====== The input ======

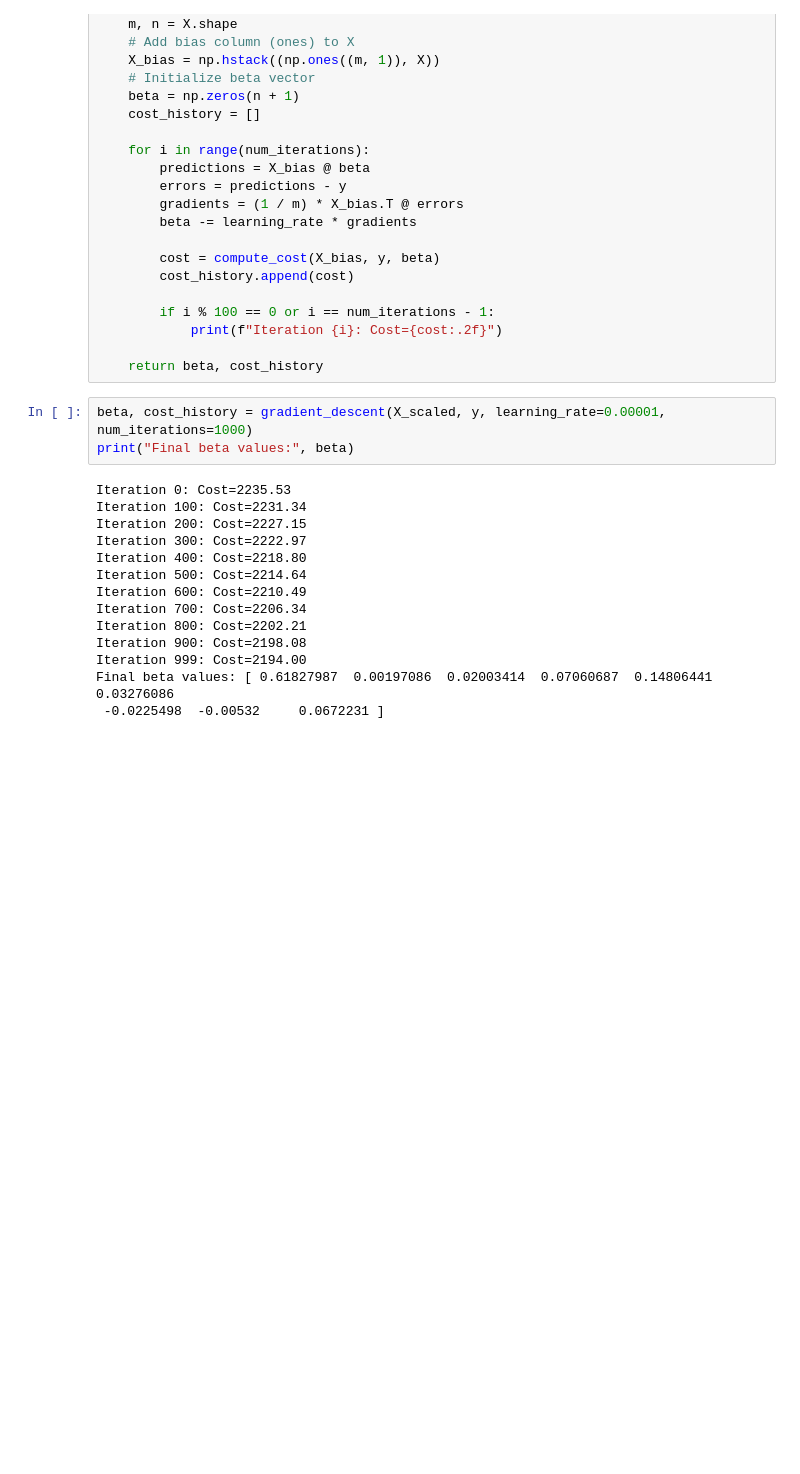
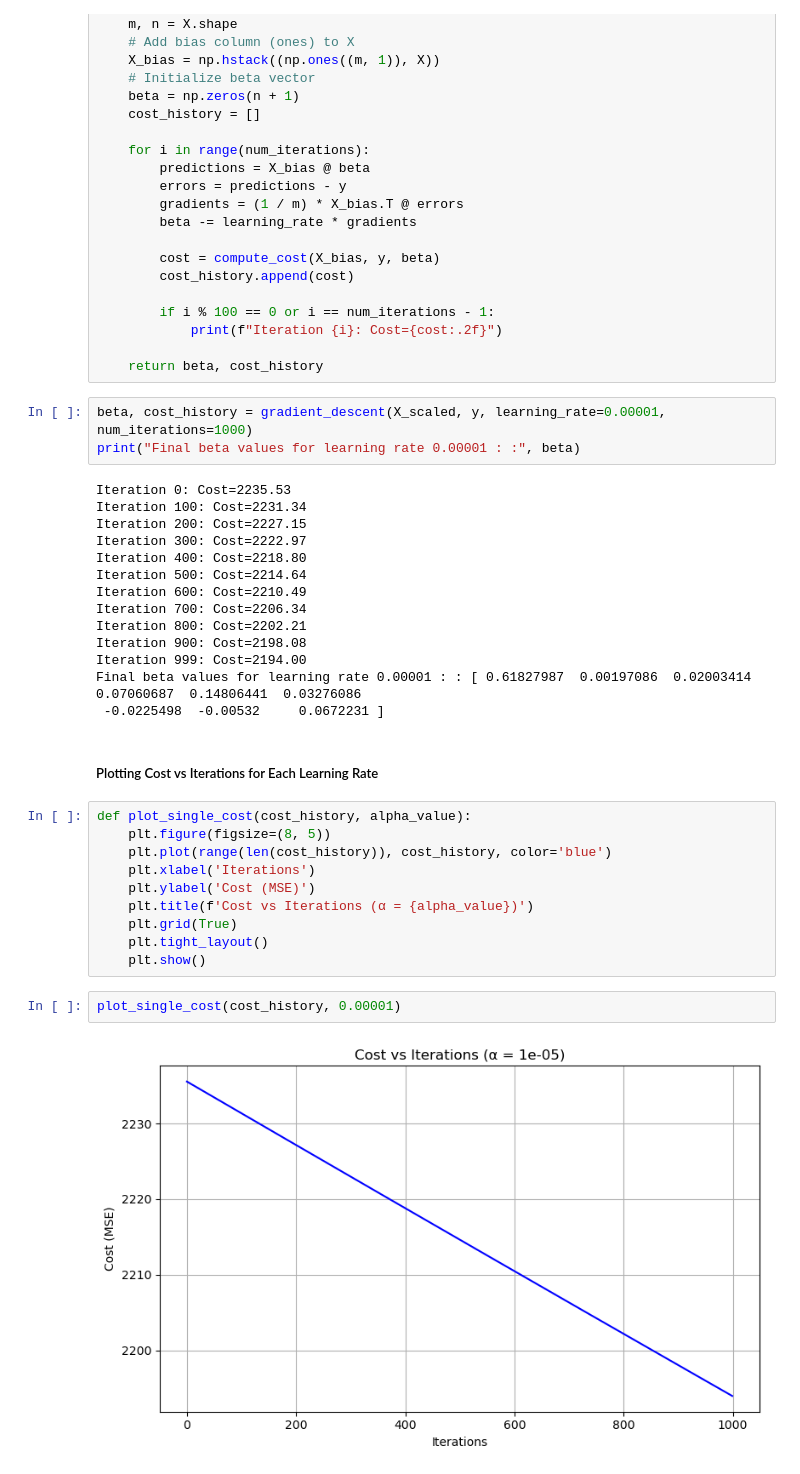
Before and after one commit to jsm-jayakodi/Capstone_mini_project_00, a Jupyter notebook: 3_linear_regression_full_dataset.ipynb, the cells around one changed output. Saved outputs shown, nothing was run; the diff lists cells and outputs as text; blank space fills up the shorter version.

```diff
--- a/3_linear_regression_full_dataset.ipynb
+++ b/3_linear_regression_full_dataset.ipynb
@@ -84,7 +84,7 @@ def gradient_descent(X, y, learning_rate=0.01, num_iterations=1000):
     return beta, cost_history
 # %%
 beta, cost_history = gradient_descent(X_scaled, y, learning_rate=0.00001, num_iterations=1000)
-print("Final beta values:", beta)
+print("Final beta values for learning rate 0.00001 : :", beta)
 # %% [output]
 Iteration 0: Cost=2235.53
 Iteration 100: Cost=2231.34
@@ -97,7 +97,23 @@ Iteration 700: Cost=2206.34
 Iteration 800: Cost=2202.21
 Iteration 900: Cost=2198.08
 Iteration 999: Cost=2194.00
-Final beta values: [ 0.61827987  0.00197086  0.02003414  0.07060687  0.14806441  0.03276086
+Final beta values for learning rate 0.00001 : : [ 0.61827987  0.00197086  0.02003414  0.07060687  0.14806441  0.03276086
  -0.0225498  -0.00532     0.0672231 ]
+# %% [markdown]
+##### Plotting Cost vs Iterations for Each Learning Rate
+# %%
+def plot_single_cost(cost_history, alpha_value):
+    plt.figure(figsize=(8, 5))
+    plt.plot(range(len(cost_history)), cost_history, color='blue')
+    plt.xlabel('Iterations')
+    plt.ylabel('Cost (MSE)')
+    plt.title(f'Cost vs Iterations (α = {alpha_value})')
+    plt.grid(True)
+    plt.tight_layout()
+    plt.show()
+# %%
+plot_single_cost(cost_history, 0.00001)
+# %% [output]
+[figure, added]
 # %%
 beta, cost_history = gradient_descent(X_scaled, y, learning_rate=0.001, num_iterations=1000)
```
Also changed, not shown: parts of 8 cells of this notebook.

======
====== The input ======

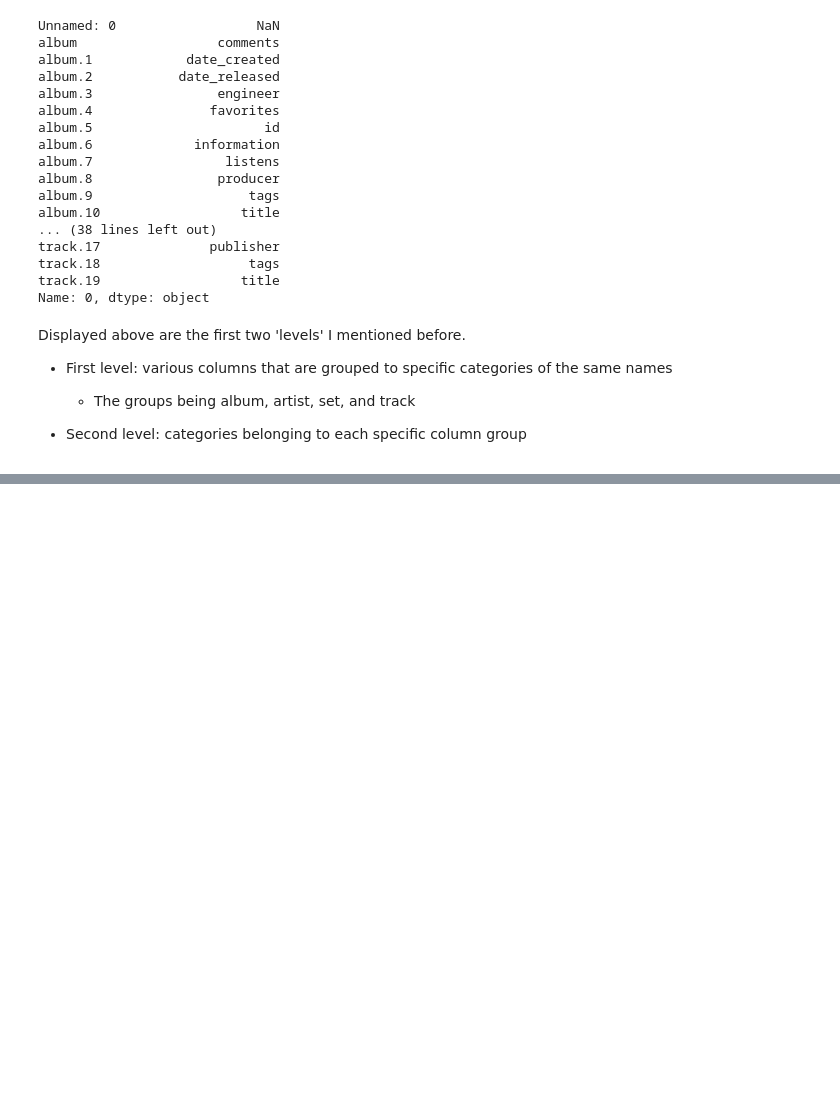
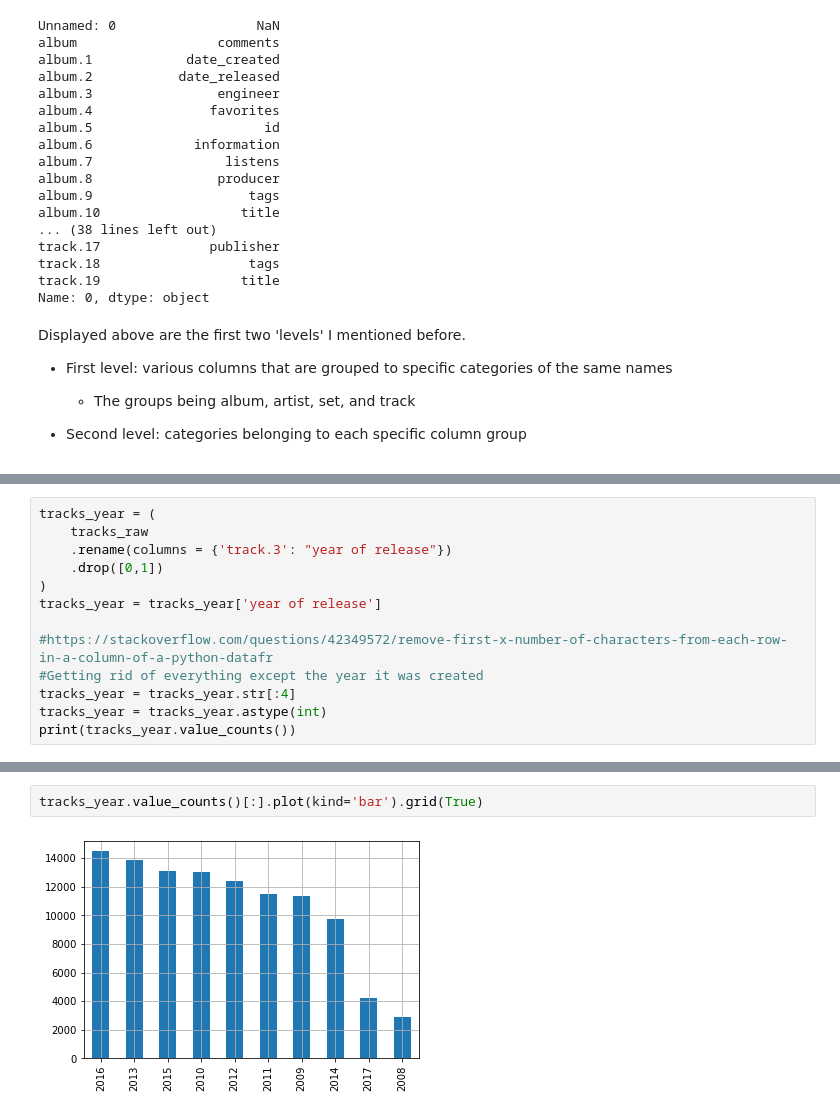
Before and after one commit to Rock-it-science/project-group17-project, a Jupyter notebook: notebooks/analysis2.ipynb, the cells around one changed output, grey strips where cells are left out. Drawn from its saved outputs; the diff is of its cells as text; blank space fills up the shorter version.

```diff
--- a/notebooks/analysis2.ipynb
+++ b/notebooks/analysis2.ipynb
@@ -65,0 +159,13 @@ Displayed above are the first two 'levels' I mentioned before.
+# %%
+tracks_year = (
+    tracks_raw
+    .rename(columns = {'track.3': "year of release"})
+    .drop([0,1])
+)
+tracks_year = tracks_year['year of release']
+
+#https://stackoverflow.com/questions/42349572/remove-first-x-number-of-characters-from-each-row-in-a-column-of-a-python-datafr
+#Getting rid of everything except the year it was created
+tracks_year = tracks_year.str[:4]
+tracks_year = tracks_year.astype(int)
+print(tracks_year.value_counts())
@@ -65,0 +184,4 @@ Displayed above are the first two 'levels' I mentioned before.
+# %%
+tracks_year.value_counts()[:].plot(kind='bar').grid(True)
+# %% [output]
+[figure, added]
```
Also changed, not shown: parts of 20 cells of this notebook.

======
====== The input ======

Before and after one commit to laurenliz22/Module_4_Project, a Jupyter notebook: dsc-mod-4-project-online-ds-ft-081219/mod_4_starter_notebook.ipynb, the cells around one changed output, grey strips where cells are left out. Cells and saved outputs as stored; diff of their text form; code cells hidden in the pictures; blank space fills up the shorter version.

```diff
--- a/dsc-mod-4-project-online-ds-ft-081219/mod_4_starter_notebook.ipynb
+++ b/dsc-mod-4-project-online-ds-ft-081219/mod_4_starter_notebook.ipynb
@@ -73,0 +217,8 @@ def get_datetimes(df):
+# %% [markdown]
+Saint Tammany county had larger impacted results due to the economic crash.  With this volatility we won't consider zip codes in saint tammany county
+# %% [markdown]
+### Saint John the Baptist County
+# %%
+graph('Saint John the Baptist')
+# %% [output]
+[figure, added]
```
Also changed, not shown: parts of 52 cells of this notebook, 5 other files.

======

## Task prompt
Could you return exactly the lines above from the line with "Before and after one commit to laurenliz22/Module_4_Project, a" to the line with "Also changed, not shown: parts of 52", both included, and nothing else?

## Solution for this task
Before and after one commit to laurenliz22/Module_4_Project, a Jupyter notebook: dsc-mod-4-project-online-ds-ft-081219/mod_4_starter_notebook.ipynb, the cells around one changed output, grey strips where cells are left out. Cells and saved outputs as stored; diff of their text form; code cells hidden in the pictures; blank space fills up the shorter version.

```diff
--- a/dsc-mod-4-project-online-ds-ft-081219/mod_4_starter_notebook.ipynb
+++ b/dsc-mod-4-project-online-ds-ft-081219/mod_4_starter_notebook.ipynb
@@ -73,0 +217,8 @@ def get_datetimes(df):
+# %% [markdown]
+Saint Tammany county had larger impacted results due to the economic crash.  With this volatility we won't consider zip codes in saint tammany county
+# %% [markdown]
+### Saint John the Baptist County
+# %%
+graph('Saint John the Baptist')
+# %% [output]
+[figure, added]
```
Also changed, not shown: parts of 52 cells of this notebook, 5 other files.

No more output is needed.